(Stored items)
▼▼▼
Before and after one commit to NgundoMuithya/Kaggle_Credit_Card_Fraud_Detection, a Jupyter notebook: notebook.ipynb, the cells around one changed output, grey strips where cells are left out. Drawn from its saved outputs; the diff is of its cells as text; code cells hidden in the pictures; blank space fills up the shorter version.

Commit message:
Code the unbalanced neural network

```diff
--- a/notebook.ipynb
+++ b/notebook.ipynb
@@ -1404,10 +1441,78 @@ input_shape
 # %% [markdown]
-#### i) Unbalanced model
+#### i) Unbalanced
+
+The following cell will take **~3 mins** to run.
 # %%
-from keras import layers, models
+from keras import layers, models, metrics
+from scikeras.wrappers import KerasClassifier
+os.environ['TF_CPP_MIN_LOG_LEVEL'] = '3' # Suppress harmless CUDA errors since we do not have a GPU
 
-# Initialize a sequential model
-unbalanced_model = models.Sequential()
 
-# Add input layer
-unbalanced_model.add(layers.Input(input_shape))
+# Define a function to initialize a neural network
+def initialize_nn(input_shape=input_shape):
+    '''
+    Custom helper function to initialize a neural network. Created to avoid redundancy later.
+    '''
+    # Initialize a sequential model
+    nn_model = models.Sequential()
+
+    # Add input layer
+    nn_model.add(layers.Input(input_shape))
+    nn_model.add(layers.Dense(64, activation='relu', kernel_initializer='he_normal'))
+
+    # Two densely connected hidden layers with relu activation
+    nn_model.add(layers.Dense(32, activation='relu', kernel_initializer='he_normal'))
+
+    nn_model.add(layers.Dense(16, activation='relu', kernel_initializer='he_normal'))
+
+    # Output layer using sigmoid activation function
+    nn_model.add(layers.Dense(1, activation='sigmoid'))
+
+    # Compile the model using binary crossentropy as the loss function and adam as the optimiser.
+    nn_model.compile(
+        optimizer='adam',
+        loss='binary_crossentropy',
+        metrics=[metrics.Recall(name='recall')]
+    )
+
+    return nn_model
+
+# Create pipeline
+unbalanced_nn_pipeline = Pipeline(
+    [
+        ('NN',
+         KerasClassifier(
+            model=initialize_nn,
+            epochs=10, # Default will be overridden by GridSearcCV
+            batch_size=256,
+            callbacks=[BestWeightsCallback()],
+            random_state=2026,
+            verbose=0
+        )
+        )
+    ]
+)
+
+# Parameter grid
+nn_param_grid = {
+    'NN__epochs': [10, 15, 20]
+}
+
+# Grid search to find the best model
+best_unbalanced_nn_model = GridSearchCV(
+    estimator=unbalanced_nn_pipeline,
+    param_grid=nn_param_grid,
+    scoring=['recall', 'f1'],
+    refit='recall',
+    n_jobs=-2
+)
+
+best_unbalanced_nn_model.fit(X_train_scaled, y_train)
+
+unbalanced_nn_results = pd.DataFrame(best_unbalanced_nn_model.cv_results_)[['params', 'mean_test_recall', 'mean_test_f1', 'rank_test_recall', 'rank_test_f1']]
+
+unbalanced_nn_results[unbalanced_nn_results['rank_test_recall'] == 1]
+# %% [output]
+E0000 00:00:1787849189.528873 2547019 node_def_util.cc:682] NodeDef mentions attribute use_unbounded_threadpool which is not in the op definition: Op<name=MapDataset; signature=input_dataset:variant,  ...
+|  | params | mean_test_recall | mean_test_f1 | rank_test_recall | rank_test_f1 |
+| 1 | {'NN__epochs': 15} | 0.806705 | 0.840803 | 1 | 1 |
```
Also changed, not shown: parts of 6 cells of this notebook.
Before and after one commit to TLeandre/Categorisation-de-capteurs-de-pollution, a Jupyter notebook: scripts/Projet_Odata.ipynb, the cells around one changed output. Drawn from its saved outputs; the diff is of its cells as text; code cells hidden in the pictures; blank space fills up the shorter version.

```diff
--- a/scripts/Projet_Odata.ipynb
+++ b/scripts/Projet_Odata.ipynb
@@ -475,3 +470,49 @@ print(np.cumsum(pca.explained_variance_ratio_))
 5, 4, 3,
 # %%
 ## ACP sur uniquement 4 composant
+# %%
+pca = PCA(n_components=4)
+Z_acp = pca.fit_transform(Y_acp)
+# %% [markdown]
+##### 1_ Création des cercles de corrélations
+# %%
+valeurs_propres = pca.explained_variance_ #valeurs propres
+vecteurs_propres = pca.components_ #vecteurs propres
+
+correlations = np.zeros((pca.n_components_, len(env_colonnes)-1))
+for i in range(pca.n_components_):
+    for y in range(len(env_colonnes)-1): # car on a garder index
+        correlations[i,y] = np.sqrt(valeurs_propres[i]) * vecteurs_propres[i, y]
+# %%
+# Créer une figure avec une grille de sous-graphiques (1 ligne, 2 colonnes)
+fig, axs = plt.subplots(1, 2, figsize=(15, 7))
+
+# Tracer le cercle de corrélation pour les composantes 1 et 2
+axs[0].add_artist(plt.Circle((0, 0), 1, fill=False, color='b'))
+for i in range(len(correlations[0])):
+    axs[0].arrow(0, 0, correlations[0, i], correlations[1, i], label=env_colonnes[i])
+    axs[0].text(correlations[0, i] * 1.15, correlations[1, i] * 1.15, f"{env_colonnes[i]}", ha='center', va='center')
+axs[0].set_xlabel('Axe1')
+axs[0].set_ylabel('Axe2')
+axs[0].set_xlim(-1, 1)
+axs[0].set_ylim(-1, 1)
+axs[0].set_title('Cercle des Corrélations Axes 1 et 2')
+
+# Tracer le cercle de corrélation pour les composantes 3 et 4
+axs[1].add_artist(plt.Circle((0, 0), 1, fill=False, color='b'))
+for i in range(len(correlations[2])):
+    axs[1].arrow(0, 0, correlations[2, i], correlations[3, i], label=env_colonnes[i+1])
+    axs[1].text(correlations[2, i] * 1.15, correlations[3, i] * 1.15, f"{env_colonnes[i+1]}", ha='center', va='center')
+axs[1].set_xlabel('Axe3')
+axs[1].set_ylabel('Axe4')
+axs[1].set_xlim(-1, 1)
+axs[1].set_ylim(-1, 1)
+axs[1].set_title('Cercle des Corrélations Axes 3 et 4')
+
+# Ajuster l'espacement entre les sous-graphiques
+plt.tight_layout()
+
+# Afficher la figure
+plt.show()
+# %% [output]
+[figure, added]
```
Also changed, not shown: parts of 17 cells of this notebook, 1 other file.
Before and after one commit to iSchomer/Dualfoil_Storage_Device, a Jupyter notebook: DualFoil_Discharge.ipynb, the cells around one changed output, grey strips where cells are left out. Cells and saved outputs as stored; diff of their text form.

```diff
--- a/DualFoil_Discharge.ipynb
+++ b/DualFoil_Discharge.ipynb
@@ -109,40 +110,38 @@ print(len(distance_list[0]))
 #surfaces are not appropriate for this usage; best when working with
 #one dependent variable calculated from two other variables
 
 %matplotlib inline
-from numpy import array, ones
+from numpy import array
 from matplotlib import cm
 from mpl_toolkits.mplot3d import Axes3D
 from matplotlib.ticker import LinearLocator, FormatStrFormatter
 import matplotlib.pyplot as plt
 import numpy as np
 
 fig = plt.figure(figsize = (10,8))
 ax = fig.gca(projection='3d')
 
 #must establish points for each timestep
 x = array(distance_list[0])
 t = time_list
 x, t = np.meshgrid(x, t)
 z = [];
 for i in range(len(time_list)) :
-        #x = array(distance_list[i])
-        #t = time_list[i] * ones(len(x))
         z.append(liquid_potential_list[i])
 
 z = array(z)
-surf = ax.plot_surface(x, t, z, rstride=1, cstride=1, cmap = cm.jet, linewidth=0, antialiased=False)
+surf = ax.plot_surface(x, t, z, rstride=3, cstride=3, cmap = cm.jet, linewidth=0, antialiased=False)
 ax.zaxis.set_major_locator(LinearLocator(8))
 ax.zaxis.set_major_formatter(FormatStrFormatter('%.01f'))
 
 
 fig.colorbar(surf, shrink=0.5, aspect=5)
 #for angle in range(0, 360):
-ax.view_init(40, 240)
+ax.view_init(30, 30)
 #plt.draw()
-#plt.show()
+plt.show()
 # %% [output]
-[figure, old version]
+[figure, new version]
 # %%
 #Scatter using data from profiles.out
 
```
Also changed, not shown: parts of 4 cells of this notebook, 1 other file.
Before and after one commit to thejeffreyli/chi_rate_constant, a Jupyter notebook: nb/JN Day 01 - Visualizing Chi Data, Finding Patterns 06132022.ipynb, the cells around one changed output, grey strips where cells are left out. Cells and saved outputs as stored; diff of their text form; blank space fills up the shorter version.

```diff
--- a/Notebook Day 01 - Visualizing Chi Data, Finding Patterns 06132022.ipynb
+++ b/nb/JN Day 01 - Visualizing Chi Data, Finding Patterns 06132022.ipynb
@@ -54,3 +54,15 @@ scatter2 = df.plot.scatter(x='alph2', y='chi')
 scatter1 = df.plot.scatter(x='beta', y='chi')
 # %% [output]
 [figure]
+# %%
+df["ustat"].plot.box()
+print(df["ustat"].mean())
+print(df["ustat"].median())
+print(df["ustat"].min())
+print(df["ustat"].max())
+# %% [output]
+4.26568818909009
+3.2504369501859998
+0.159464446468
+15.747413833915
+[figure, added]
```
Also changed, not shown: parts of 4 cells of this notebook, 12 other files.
▲▲▲
Check the records above line by line and tally those holding the string "matplotlib". Answer with the number only.

Expected answer
4